At the Kehillah Schechter Academy, in Norwood, Mass., about one-quarter of the students are learning disabled. That’s an unusually high number for Jewish day schools, which have historically been reluctant to enroll special needs students because of the cost involved.
“Our philosophy is that every child who wants a Jewish education and whose parents are willing to partner with us, and if the resources are available, they should have it,” said Marc Medwed, head of school. “Not every school feels that way.”
Read the Forward’s entire week of coverage of creative solutions to problems facing day schools, including Naomi Zeveloff’s story on Making Day School Affordable.
Kehillah is able to integrate special needs students in large numbers because of its unique classroom-instruction style, called differentiated learning. The practice — in which students work on variations of the same assignment depending on their learning style — is not new to public schools. But when Kehillah implemented it 10 years ago, it was one of the first Jewish day schools to do so. Today, it has caught on among a handful of other Jewish schools nationwide.

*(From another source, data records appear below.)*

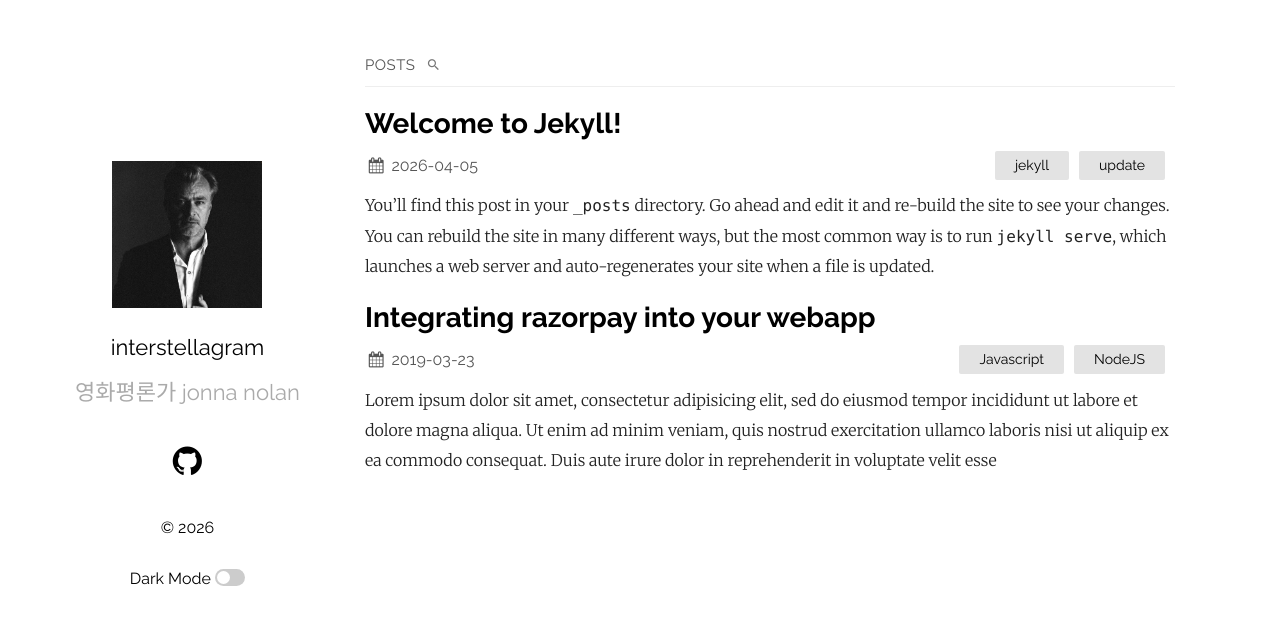
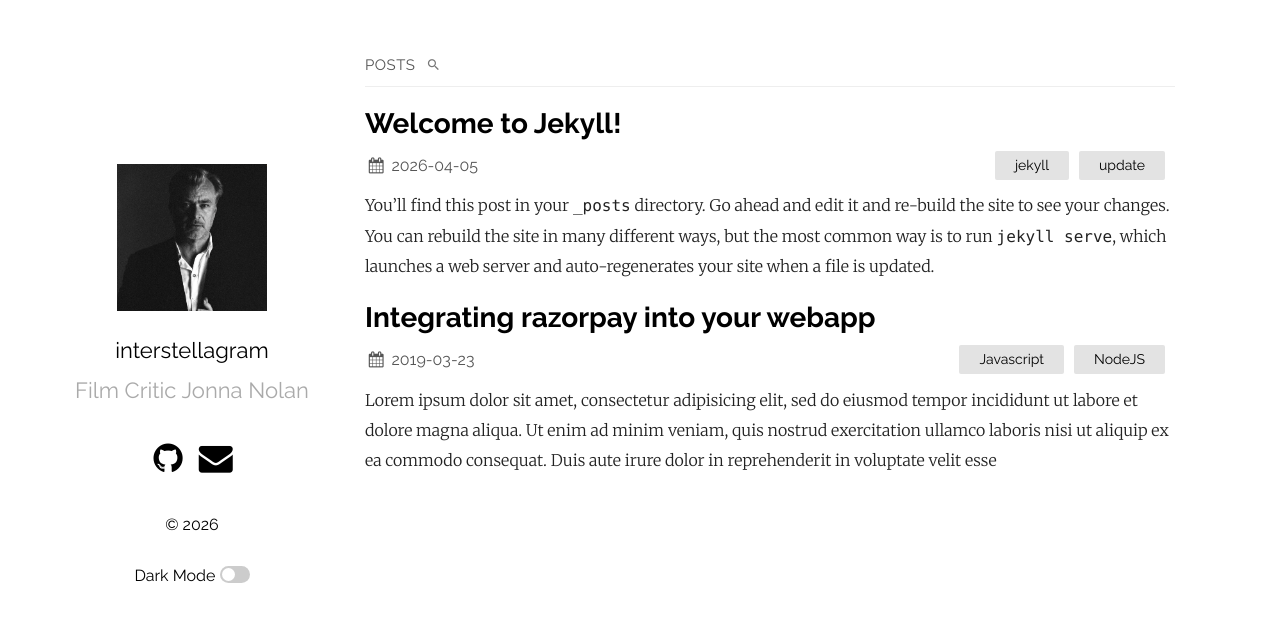
Before and after one commit to interstellagram/interstellagram.github.io, a Jekyll site: the page built from index.md, in a window 1280 px wide. Shown: the top 625 px of the page. Built offline with Jekyll 4.4.1, drawn with Linux system fonts in a browser that asks for light colours.

Commit message:
Update profile copy and settings

```diff
--- a/_config.yml
+++ b/_config.yml
@@ -1,55 +1,32 @@
 title: interstellagram
-author: jonna nolan
+author: Jonna Nolan
 email: interstellagram@ggmail.com
 description: >-
-  안녕하세요. 영화평론가 jonna nolan입니다.
+  Hello. I'm Jonna Nolan, a film critic exploring image, memory, and time through science fiction and arthouse cinema.
+
 url: "https://interstellagram.github.io"
 baseurl: ""
-show_excerpts: true # set to true to show excerpts on the homepage
+show_excerpts: true
 
-# Minima date format
-# refer to http://shopify.github.io/liquid/filters/date/ if you want to customize this
 sass:
   sass_dir: _sass
+
 plainwhite:
   name: interstellagram
-  tagline: 영화평론가 jonna nolan
+  tagline: Film Critic Jonna Nolan
   date_format: "%Y-%m-%d"
-  sitemap: true # set to true to generate sitemap.xml content
-  search: true # set to true to enable searchbar
-  dark_mode: true # set to true to add dark mode toggle
-  portfolio_image: "assets/portfolio.png" # the path from the base directory of the site to the image to display (no / at the start)
-  html_lang: "ko" # set the lang attribute of the <html> tag for the pages. See here for a list of codes: https://www.w3schools.com/tags/ref_country_codes.asp
+  sitemap: true
+  search: true
+  dark_mode: true
+  portfolio_image: "assets/portfolio.png"
+  html_lang: "en"
   condensed_mobile:
-    #- home
     - page
     - post
-  # generate social links in footer
+
   social_links:
     github: interstellagram
-    #dribbble: jekyll
-    #flickr:   jekyll
-    #instagram: jekyll
-    #pinterest: jekyll
-    #youtube: jekyll
-    #facebook: jekyll
-    #soundcloud: jekyll
-    #telegram: jekyll
-    #gitlab: jekyll
-    #email: jekyll
-
-    # Mastodon instances
-    # mastodon:
-    # - username: jekyll
-    #   instance: example.com
-    # - username: jekyll2
-    #   instance: example.com
-
-# If you want to link only specific pages in your header, uncomment
-# this and add the path to the pages in order as they should show up
-#header_pages:
-# - about.md
+    email: interstellagram@ggmail.com
 
 plugins:
   - jekyll-seo-tag
-#  - jekyll-feed
```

At Kehillah, which is affiliated with the Conservative movement, differentiated learning is used in both secular studies and Jewish studies. For instance, when students are tasked with writing an outline for an essay, some are asked to write the outline on their own, while others are given prompts in the form of questions to create the outline; still others have the outline placed before them. All three groups must write an essay, but the means to the end are different.
“KSA has created a culture which is committed to including students with diverse learning needs, and has trained and supported teachers two work with these students,” said Arlene Remz, director of Gateways, a Boston-area organization providing special needs services to Kehillah and other Jewish day schools.
According to Medwed, about 40 students from Boston area schools have transferred to Kehillah in the past three years because of its approach to classroom instruction.
Kehillah’s student body includes one child who was rejected from every other day school in the Boston area. “I think schools were scared of him,” Medwed said. “We took him in. He is now in seventh grade. He is one of the brightest thinkers in the group.”